“Your brother has come, and your father has killed the fattened calf, because he has received him back safe and sound.” But he was angry and refused to go in. Luke 15:27-28
Self-righteousness is one of those attributes that’s easy to see in others. In my own addiction, I was acutely sensitive to those whom I felt looked down on me. I knew everyone struggled with something and I was annoyed by those who were prideful about the fact that they’d never struggled with addiction. You’re not better than me. You’re just an arrogant jerk and you can’t see it!
Self-righteousness is one of those attitudes that is easy to adopt without seeing it in ourselves. As soon as I began to recover, it was natural to begin looking down on those who were still engaged in some struggle. What’s wrong with you? I dealt with my mess. Why don’t you?
Self-righteousness was the sin of the older brother in the story of the prodigal son. In the parable, Jesus described how the younger brother returned home after running off and living recklessly. The loving father – who just wanted his son back – embraced the prodigal son, showered him with grace, and celebrated his return.
The older brother was bitter. Look, these many years I have served you, and I never disobeyed your command, yet you never gave me a young goat, that I might celebrate with my friends. But when this son of yours came, who has devoured your property with prostitutes, you killed the fattened calf for him (Luke 15:29-30)!
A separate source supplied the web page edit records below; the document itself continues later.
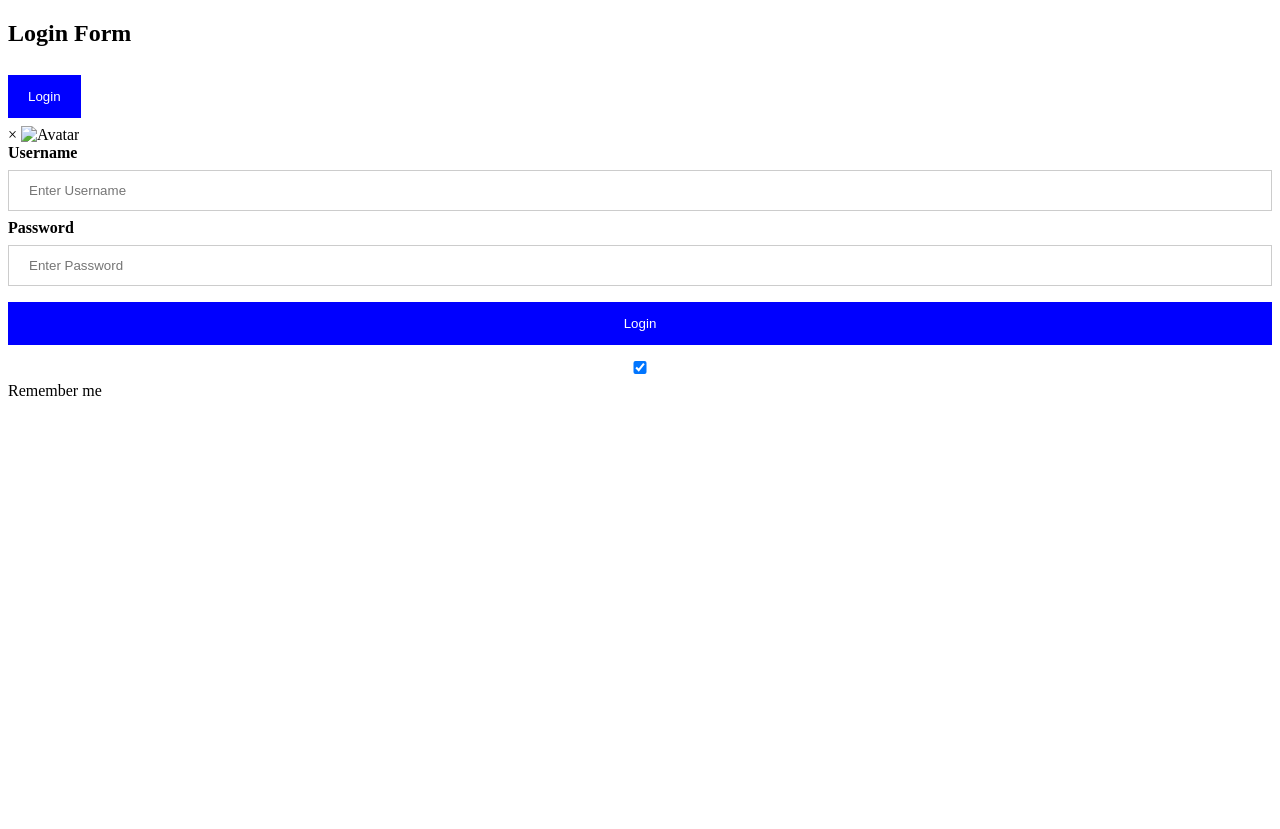
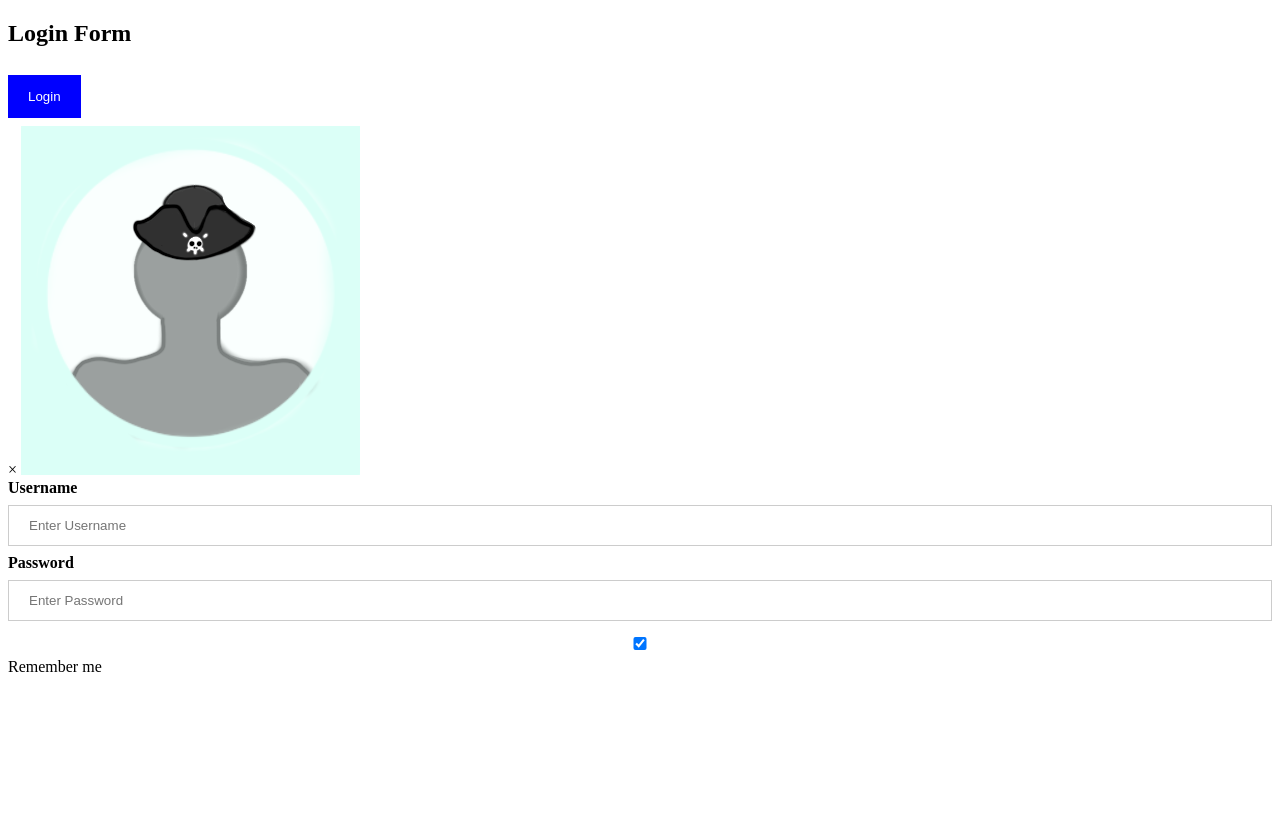
Before and after one commit to jgbreeden/PirateGame, a website: page public/index.html in a window 1280 px wide. Before the commit the page ends 800 px from the top, so only its background shows below. Drawn offline with nearby package versions, Linux system fonts and the light colour scheme; no server answers.

Commit message:
took off onclick, and added a forum

```diff
--- a/public/index.html
+++ b/public/index.html
@@ -14,10 +14,11 @@
     <div class="imgcontainer">
       <span onclick="document.getElementById('idea').style.display='none'"
 	  class="close" title="Close Modal">&times;</span>
-      <img src=imgs/"PirateAvatar.png" alt="Avatar" class="avatar">
+      <img src="imgs/PirateAvatar.png" alt="Avatar" class="avatar">
 </div>
 </div>
 
+<form action= "LoginArea">
  <div id="LoginArea">
       <label for="uname"><b>Username</b></label>
       <input type="text" placeholder="Enter Username" name="uname" required>
@@ -25,11 +26,11 @@
       <label for="psw"><b>Password</b></label>
       <input type="password" placeholder="Enter Password" name="psw" required>
 
-	  <button onclick="gameStart()">Login</button>
       <label>
         <input type="checkbox" checked="checked" name="remember"> Remember me
       </label>
 </div>
+</form>
 
 <div id="GameArea">
 <canvas id="GameCanvas">
```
The older son refused to celebrate. He was right in believing that his little brother had sinned greatly. Where he went wrong though, was in believing himself to be better and more deserving of his father’s love. The story leaves us with the older brother remaining outside of the celebration and outside of his father’s grace. Believing himself to be good enough on his own, he couldn’t stand the grace of his father and so, he chose to live in exile from it. In the end, one of the brothers was healed by grace and one chose the misery of self-righteousness.
None of us are good enough to earn God’s love. We receive it only when we acknowledge our need and humbly turn to him. If we desire to live by grace, we must accept that we all struggle and that we all need the father.